[Items from a data source]
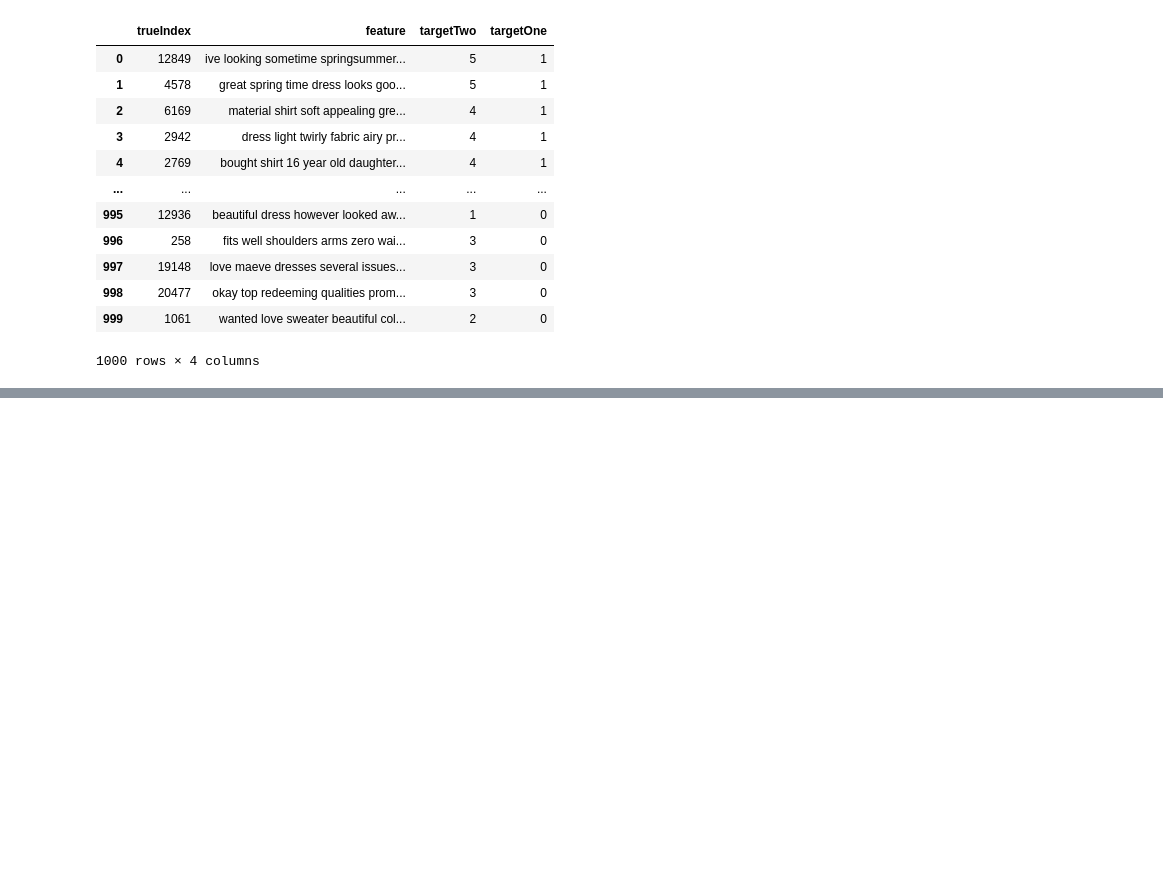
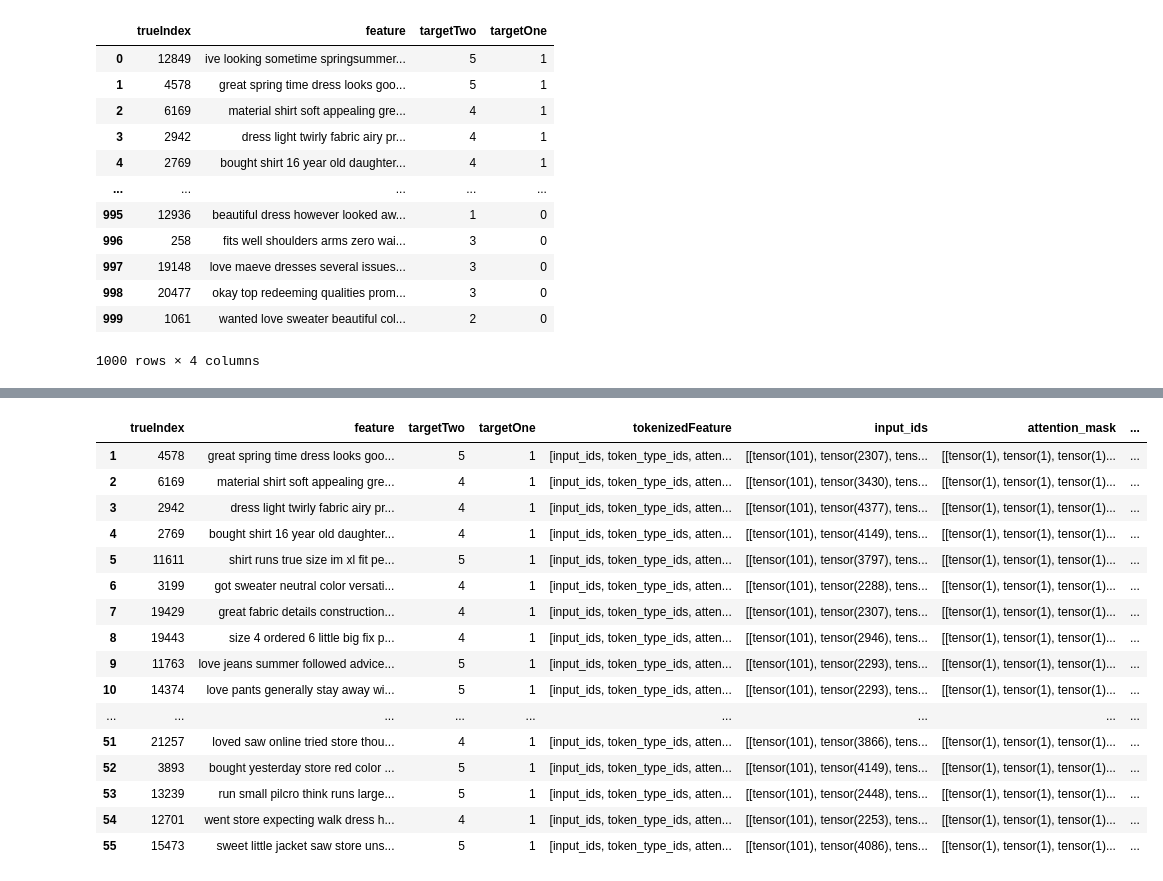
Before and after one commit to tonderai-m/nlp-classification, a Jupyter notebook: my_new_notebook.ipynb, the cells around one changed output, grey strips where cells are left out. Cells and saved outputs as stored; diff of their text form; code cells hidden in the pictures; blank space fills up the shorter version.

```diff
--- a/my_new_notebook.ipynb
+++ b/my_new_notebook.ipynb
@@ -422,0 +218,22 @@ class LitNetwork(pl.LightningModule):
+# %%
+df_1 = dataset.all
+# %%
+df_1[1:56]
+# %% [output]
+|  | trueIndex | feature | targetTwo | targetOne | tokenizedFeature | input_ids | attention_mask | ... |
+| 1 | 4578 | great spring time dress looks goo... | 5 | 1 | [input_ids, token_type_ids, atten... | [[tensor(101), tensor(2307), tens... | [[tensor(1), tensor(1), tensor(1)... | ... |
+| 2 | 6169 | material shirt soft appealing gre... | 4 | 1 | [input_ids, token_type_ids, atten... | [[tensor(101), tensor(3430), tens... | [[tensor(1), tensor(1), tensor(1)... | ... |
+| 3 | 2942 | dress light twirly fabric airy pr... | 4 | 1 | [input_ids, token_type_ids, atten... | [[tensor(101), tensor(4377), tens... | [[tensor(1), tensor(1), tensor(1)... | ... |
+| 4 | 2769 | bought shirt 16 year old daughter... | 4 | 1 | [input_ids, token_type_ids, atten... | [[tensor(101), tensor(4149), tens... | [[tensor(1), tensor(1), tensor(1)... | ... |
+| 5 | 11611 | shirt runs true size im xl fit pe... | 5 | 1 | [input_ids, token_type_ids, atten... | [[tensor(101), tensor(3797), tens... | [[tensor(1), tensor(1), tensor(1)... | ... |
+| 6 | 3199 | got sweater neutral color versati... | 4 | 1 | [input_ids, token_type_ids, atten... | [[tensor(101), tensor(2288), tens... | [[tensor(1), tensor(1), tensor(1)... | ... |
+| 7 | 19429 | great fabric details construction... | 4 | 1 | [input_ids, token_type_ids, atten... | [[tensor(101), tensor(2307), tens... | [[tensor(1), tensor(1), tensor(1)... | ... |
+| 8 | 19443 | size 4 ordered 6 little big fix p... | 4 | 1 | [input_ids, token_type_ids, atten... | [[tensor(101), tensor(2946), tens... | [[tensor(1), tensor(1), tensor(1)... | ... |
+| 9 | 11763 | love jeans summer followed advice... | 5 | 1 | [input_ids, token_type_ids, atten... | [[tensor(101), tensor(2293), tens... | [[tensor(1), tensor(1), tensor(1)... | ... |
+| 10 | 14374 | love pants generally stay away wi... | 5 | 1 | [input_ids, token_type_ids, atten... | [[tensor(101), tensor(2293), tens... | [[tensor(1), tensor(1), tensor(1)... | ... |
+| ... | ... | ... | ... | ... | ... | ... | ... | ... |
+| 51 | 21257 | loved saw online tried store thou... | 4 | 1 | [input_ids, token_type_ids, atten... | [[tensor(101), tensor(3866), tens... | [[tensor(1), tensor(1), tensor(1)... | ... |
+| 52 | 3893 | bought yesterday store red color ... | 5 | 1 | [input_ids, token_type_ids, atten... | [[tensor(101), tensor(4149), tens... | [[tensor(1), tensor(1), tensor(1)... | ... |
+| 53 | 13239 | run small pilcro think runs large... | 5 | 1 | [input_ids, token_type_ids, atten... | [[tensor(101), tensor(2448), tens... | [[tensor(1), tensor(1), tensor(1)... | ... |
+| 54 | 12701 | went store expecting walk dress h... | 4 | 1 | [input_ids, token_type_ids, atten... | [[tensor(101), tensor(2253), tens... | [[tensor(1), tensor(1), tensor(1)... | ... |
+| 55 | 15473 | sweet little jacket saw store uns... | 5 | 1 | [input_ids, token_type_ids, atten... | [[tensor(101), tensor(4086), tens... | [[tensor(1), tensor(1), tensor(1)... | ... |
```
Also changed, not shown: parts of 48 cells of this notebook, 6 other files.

EXERCISE »
Where an entry holds an image, drop the image and copy the remaining text exactly.

RESPONSE TO THIS TASK »
Before and after one commit to tonderai-m/nlp-classification, a Jupyter notebook: my_new_notebook.ipynb, the cells around one changed output, grey strips where cells are left out. Cells and saved outputs as stored; diff of their text form; code cells hidden in the pictures; blank space fills up the shorter version.

```diff
--- a/my_new_notebook.ipynb
+++ b/my_new_notebook.ipynb
@@ -422,0 +218,22 @@ class LitNetwork(pl.LightningModule):
+# %%
+df_1 = dataset.all
+# %%
+df_1[1:56]
+# %% [output]
+|  | trueIndex | feature | targetTwo | targetOne | tokenizedFeature | input_ids | attention_mask | ... |
+| 1 | 4578 | great spring time dress looks goo... | 5 | 1 | [input_ids, token_type_ids, atten... | [[tensor(101), tensor(2307), tens... | [[tensor(1), tensor(1), tensor(1)... | ... |
+| 2 | 6169 | material shirt soft appealing gre... | 4 | 1 | [input_ids, token_type_ids, atten... | [[tensor(101), tensor(3430), tens... | [[tensor(1), tensor(1), tensor(1)... | ... |
+| 3 | 2942 | dress light twirly fabric airy pr... | 4 | 1 | [input_ids, token_type_ids, atten... | [[tensor(101), tensor(4377), tens... | [[tensor(1), tensor(1), tensor(1)... | ... |
+| 4 | 2769 | bought shirt 16 year old daughter... | 4 | 1 | [input_ids, token_type_ids, atten... | [[tensor(101), tensor(4149), tens... | [[tensor(1), tensor(1), tensor(1)... | ... |
+| 5 | 11611 | shirt runs true size im xl fit pe... | 5 | 1 | [input_ids, token_type_ids, atten... | [[tensor(101), tensor(3797), tens... | [[tensor(1), tensor(1), tensor(1)... | ... |
+| 6 | 3199 | got sweater neutral color versati... | 4 | 1 | [input_ids, token_type_ids, atten... | [[tensor(101), tensor(2288), tens... | [[tensor(1), tensor(1), tensor(1)... | ... |
+| 7 | 19429 | great fabric details construction... | 4 | 1 | [input_ids, token_type_ids, atten... | [[tensor(101), tensor(2307), tens... | [[tensor(1), tensor(1), tensor(1)... | ... |
+| 8 | 19443 | size 4 ordered 6 little big fix p... | 4 | 1 | [input_ids, token_type_ids, atten... | [[tensor(101), tensor(2946), tens... | [[tensor(1), tensor(1), tensor(1)... | ... |
+| 9 | 11763 | love jeans summer followed advice... | 5 | 1 | [input_ids, token_type_ids, atten... | [[tensor(101), tensor(2293), tens... | [[tensor(1), tensor(1), tensor(1)... | ... |
+| 10 | 14374 | love pants generally stay away wi... | 5 | 1 | [input_ids, token_type_ids, atten... | [[tensor(101), tensor(2293), tens... | [[tensor(1), tensor(1), tensor(1)... | ... |
+| ... | ... | ... | ... | ... | ... | ... | ... | ... |
+| 51 | 21257 | loved saw online tried store thou... | 4 | 1 | [input_ids, token_type_ids, atten... | [[tensor(101), tensor(3866), tens... | [[tensor(1), tensor(1), tensor(1)... | ... |
+| 52 | 3893 | bought yesterday store red color ... | 5 | 1 | [input_ids, token_type_ids, atten... | [[tensor(101), tensor(4149), tens... | [[tensor(1), tensor(1), tensor(1)... | ... |
+| 53 | 13239 | run small pilcro think runs large... | 5 | 1 | [input_ids, token_type_ids, atten... | [[tensor(101), tensor(2448), tens... | [[tensor(1), tensor(1), tensor(1)... | ... |
+| 54 | 12701 | went store expecting walk dress h... | 4 | 1 | [input_ids, token_type_ids, atten... | [[tensor(101), tensor(2253), tens... | [[tensor(1), tensor(1), tensor(1)... | ... |
+| 55 | 15473 | sweet little jacket saw store uns... | 5 | 1 | [input_ids, token_type_ids, atten... | [[tensor(101), tensor(4086), tens... | [[tensor(1), tensor(1), tensor(1)... | ... |
```
Also changed, not shown: parts of 48 cells of this notebook, 6 other files.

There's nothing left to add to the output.